I hate Monday mornings. And I hate forgetting things. I especially hate admitting on a Monday morning that I forgot something. Specifically, in my list story structure elements I said I’d be blogging about in this series, I forgot the final confrontation. Duh. However, it’s not that big a deal, since I realized in writing about the first pitch point that I didn’t have much more to say about the second pitch point. Thus my second pitch point post goes bye bye, leaving room for a final confrontation post. For those keeping track, I will say again that the second pitch point comes about 5/8 of the way through the novel, between the mid-point twist and the second plot point.
Speaking of mid-point twists (aka mid-point reversals)… If you recall my fellows, I pointed out that the first plot point was the doorway of no return for the hero. He finds out in the inciting incident that some kind of chaotic change is bearing down on his life, but he doesn’t realize yet that it’s a guided missile headed straight for him in particular. The first plot point disabuses him of his illusion that he can refuse the call to adventure. It also makes it clear to him that his earlier understanding of the main conflict was woefully limited. It was the tip of the iceberg, and someone just pushed his head under the water to give him a better look at what’s really under there.
At the mid-point twist, the hero realizes the problem isn’t the iceberg, it’s the ice shelf that calved the iceberg…and just broke off itself…heading in his direction. The mid-point twist is another point of revelation, new information that does a number of things:
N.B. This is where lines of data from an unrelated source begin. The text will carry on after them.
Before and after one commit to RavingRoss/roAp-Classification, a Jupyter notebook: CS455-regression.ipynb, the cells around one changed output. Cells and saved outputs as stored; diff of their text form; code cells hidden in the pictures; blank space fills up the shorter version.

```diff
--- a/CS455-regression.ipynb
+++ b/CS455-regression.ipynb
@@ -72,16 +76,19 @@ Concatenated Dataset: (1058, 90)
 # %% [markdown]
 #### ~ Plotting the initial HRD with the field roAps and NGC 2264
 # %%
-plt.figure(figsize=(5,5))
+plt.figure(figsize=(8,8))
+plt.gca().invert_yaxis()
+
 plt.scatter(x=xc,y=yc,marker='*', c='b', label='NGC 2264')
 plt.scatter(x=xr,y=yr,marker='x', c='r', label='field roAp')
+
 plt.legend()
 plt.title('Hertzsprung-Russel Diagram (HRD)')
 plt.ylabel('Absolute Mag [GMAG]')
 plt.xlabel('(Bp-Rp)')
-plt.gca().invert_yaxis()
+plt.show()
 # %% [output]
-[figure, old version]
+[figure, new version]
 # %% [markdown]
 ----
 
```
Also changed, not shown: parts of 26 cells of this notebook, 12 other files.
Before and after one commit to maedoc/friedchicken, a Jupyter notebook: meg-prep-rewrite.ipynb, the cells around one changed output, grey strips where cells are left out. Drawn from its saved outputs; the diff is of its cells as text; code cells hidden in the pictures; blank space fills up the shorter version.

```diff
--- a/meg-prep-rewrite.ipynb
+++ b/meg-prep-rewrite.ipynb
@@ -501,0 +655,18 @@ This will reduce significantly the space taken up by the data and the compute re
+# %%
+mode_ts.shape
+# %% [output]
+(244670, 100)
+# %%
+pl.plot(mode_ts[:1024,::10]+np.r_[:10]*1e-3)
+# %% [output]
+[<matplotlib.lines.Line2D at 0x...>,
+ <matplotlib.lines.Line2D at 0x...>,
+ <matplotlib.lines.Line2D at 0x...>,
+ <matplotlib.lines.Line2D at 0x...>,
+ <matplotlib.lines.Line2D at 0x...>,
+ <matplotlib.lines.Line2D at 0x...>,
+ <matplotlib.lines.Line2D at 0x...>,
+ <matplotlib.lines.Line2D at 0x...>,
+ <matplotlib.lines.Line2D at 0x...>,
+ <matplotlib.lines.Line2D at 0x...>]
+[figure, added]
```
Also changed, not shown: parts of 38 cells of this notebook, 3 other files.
-It changes the hero’s understanding. Someone almost hit the hero with their car. Right, that was the inciting incident. The hero finds out it was intentional. First plot point - check. At the mid-point twist the hero might find out it was a hit man hired by his wife, or a government assassin who wants to kill him because the hero is going to do something in the future that will cause an apocalypse. (Did I mention it’s a time-traveling government assassin?)
-It adds new weight to the story. Now the hero not only has to avoid the assassin, he has to find out what he’s going to do that causes such catastrophe in the future and how to prevent the same mistake.
-And finally, crucially, it shifts the hero from response mode to action mode. The hero is not going to dodge the assassin anymore. He’s going to make ready to engage the enemy directly, maybe with a trap or the use of friends in important places (like the university professor currently studying time-travel or the federal agent with access to top-secret files). He’s going to actively seek out information on how his recent activities and decisions might be leading him down a ruinous path.
Let me talk a little bit about that last one specifically, because it can cause no end of trouble in a story if it’s misinterpreted. Our hero should never be reactive, even before the mid-point twist. He should not be a leaf just blown about on a strong wind. He still needs to encounter a problem, come up with a plan for getting around the problem, and (usually) fail to one degree or another, causing additional complications with the choices he has made.
Why? Well, for one thing, reactive characters frequently come off as weak, habitual victims. It’s hard to believe they could find their way out of a phone booth, let alone deflect the end of the world or thwart the ancient evil. At this point, someone usually has the argument that their character starts out weak and reactive and gets stronger. I can see how that might work in YA, maybe, possibly, sometimes, but I would argue that there needs to be a least a baseline of courage and spine in there from the very beginning if we want the readers to bond with the character and stick around long enough for the transformation. Think about the first Terminator movie, for instance. Is it just me, or was Sarah Connor a whiny annoying character for the first half of the movie? Whiny and reactive. Good thing Kyle Reese was the hero in that film.
The switch from response mode to action mode is not so much one from passive to active but from defensive to aggressive. At the mid-point, the hero will learn things that will make him understand that there is no going around or under or over the trouble ahead, no escaping it. From the mid-point twist to the second plot point, the hero is in ‘lock-and-load mode’. This is when he toughens up, maybe gets pissed off or shamed for his earlier response, and recognizes he got to ‘bring it’.
Of course, he still has to make his way through the second half of Act II, arguably the most dangerous segment of the novel, because it’s there that his inner demons are going to kick his butt royally. Lock-and-load mode doesn’t mean it’s all kicking butt and taking names from here on out, but it is a shift in attitude and commitment.
Other thoughts in mid-point twists, my fellows?
FYI, I put together a writer page on Facebook where I will be announcing the release of my Urban Midgard short story "Dis". Soon. There's a link for 'liking' me on the right, just below my bio. Just sayin'. [coy batting of lashes]